I noticed the disparity in the chores I and my brothers got. My older brother didn’t do anything. My grandma did everything for him. To this day, he doesn’t do his laundry or serve his own meals.
My younger brother had a few chores but once he was done he could go use the PlayStation. Once, I cleaned the room and bathroom I shared with my younger brother. So mami said that my brother had to clean the bedroom windows by himself. He thought that was fair.
So, there I am playing some Namco game and in comes grandma yelling at me and calling me lazy. I explained that I had done my chores. She made me turn off the game and help my brother wash the windows.

In kindergarten, we had a large classroom and at the back was the play area. One side was “the house”, it had a bed, a kitchen, table and a small sofa; the other side was “work”. It had tools and hard hats and work vests. I never liked playing house because it wasn’t fun to me. I had these chores at home, when I’m playing I wanted to get away from that. So I went over to the “work” side. The boys there told me I needed to leave because “girls do not play with tools”. I told them my grandpa had taught me how to use tools and mix cement. I told them they were “stupid” and went back to the house. One boy comes over and asked one of the girls for some juice. I tell him he could get it himself. The girl was “busy” washing dishes.  All the boys and girls told me that that’s how marriages work. And so they made me the baby, because babies don’t speak. After that I spent play time a the art table.
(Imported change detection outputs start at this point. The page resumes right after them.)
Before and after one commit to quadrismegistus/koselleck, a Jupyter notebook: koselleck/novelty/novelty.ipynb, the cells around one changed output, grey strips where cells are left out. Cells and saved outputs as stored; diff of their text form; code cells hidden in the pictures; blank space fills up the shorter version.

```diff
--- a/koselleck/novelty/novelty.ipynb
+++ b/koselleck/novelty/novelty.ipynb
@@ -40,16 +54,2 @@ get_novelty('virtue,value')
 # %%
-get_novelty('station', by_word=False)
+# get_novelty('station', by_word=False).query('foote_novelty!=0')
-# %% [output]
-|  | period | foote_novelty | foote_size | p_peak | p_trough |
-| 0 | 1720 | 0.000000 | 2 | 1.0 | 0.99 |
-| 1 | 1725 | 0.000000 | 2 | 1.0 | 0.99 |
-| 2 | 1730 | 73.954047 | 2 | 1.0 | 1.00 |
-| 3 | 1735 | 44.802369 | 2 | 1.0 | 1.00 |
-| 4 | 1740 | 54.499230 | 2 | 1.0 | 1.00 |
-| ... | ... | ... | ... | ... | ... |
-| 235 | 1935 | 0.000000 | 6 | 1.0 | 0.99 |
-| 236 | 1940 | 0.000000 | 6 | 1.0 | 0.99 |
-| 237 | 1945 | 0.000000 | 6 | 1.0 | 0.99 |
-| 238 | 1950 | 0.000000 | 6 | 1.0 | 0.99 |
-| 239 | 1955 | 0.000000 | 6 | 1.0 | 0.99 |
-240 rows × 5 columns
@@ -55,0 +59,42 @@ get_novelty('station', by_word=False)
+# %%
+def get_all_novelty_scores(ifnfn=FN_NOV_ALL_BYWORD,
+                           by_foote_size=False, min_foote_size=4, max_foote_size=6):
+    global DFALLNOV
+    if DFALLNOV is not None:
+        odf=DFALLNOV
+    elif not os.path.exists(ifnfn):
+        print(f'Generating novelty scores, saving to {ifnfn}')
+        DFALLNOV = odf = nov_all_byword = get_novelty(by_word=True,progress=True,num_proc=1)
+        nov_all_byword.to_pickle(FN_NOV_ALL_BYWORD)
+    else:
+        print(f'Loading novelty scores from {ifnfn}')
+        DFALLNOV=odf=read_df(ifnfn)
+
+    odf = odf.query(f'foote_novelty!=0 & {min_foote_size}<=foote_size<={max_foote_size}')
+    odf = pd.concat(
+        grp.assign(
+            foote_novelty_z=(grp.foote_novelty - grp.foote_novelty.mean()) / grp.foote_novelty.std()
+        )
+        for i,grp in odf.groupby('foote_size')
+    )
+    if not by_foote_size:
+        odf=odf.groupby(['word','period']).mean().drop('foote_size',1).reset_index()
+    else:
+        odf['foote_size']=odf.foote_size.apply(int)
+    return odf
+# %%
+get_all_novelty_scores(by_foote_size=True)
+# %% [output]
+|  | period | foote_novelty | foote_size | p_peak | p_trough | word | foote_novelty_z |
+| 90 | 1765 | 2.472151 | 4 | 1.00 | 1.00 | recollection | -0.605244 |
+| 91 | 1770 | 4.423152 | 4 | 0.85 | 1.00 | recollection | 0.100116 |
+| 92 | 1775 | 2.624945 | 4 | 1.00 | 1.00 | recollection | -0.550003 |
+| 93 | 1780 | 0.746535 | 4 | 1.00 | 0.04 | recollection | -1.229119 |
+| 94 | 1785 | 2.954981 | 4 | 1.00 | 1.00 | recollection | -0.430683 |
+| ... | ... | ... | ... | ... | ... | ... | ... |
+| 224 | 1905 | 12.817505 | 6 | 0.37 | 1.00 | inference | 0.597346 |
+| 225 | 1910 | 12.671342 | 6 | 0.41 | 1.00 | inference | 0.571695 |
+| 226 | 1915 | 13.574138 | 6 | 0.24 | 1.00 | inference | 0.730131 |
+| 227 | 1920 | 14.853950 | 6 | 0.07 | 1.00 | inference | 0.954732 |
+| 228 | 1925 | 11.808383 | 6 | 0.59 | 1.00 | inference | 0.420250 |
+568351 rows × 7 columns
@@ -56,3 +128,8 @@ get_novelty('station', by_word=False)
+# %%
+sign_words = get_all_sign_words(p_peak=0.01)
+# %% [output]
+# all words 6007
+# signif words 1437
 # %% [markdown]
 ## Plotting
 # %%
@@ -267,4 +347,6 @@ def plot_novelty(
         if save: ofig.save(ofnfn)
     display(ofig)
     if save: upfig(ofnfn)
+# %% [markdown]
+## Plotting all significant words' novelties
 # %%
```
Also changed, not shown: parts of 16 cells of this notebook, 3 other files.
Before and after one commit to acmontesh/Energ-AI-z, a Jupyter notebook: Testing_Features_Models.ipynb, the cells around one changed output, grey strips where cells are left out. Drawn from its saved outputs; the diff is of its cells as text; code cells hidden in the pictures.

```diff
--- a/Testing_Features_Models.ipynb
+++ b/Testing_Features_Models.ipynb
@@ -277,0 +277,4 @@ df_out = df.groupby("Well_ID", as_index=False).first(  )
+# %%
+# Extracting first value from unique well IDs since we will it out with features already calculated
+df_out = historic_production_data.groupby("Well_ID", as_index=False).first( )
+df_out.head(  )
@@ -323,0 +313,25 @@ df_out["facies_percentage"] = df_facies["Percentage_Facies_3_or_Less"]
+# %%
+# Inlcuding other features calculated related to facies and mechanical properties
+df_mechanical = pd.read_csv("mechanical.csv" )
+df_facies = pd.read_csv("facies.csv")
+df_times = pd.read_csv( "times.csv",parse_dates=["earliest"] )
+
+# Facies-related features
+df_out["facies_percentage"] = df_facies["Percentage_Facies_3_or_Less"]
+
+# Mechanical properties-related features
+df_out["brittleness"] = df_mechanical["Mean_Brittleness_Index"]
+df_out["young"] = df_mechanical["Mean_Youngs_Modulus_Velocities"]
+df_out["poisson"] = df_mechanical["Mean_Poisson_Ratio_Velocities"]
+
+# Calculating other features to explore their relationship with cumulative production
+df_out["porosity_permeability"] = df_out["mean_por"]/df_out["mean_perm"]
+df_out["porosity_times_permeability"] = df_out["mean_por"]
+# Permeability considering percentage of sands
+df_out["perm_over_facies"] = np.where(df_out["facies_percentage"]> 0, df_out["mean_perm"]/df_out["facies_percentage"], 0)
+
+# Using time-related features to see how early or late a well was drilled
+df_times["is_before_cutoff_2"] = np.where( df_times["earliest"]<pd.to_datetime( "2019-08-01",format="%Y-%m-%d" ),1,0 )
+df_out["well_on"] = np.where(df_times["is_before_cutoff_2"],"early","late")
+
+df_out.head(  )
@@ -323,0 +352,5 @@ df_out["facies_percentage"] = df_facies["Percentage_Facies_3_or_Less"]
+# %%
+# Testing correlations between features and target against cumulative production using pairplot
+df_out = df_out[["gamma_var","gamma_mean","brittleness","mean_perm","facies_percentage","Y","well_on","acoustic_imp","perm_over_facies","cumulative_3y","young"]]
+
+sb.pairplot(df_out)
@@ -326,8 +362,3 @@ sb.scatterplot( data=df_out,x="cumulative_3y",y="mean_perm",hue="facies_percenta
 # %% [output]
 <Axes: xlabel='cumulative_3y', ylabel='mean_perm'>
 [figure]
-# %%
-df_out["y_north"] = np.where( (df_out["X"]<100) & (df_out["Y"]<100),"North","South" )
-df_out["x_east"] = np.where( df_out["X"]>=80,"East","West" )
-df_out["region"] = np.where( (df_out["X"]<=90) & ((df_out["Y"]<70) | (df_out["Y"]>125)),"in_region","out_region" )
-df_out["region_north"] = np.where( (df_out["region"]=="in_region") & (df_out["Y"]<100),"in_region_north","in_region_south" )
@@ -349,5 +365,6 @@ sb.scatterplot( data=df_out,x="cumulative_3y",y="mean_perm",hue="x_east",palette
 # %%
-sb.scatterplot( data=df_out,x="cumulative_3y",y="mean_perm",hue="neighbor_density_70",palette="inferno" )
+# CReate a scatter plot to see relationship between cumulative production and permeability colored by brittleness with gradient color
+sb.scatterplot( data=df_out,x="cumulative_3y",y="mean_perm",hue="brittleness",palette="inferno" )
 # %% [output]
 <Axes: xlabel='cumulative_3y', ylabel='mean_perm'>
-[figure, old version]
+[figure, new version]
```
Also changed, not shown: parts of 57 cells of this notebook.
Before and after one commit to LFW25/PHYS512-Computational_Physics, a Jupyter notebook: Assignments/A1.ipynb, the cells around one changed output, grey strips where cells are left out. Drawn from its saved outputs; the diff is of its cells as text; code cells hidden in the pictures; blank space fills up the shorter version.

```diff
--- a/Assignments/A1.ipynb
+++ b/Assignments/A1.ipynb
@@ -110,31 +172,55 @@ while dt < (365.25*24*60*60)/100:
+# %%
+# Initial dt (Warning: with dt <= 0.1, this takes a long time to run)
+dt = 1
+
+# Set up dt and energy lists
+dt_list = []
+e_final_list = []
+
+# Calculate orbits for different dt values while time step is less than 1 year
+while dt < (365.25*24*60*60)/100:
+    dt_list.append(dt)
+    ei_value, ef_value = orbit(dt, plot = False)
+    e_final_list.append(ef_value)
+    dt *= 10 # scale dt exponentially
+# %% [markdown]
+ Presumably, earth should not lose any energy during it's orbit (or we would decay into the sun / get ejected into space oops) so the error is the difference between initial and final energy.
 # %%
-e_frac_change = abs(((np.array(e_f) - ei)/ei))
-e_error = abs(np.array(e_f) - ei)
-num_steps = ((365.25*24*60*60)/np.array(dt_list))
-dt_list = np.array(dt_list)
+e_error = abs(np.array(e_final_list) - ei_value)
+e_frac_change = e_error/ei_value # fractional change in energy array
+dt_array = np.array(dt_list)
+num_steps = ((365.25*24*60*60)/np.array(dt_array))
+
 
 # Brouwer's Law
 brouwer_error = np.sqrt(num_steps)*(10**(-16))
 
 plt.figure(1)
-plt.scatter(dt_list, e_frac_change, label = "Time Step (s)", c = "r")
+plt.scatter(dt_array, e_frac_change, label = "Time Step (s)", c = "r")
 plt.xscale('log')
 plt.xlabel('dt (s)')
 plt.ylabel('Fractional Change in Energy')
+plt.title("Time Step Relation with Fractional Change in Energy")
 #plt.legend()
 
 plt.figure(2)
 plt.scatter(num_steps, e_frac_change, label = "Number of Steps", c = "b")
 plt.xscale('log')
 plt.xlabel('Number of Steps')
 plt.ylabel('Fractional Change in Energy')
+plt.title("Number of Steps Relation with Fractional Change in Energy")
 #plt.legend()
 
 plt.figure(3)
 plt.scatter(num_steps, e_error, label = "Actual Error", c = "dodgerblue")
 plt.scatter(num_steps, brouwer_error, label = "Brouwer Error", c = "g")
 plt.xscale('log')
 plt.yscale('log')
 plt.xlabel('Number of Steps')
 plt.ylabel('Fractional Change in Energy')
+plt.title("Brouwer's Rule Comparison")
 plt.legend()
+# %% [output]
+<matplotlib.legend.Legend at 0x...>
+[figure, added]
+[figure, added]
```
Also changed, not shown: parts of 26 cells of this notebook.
I didn’t know the word feminist. I just knew that the way I was treated, the way I saw women were treated was unfair. I didn’t learn the word feminist until I was in my teens. And then I realized, ‘THAT’S ME’. I had always felt like maybe there was something wrong with me because why couldn’t I just play along like everyone else? But no, I was fine. There was a word for what I was and discovering it was a life changer.

Feminist Awakening

Response to Disillusioned Leftists

Today I read this article and felt I needed to address a few things.

I do agree with the author that some folks do become pretentious about their activism. These “allies” seem to only be in it for brownie points.
But I disagree with their assessment of marginalized people they’ve worked with. The author claims:

one of the first things you learn is that they usually do not frame their worldviews in terms of academic theories you learned in gender studies classes in University. For the most part, they tend to not analyze their experiences in terms of systemic power and privilege, concepts such as “the patriarchy”, “white privilege”, or “heteronormativity”.

I’m aware that not all people are cognizant of how these forces affect their lives. However, I’ve been homeless, I’m a victim of abuse and I’m mentally ill. I absolutely think of my oppression in those terms. My social circle, which compromises of people dealing with several forms of oppression, also know their situations are due to patriarchy, power imbalances and such other concepts. We absolutely DO bother with policing our language. Marginalized people are capable of perpetuating bigotry. We absolutely do educate ourselves “on the intricacies of capitalism.” We do “sit around pondering the effects of “problematic behaviours” in radical communities.” We are concerned with checking our privilege. For one example, I have light skin privilege. While I do experience racism, my light skin is seen as non-threatening. I can easily find make up for my skin tone.
Yes, I am extremely busy trying to survive and get my family’s needs met. But I know the reason I have such a battle ahead of me with these things is because of systemic inequality.

Speaking of Fascism, there is also a disturbing trend on the left nowadays that involves rejecting free speech/freedom of expression as a core value, because that speech could possibly be hurtful to someone, somewhere.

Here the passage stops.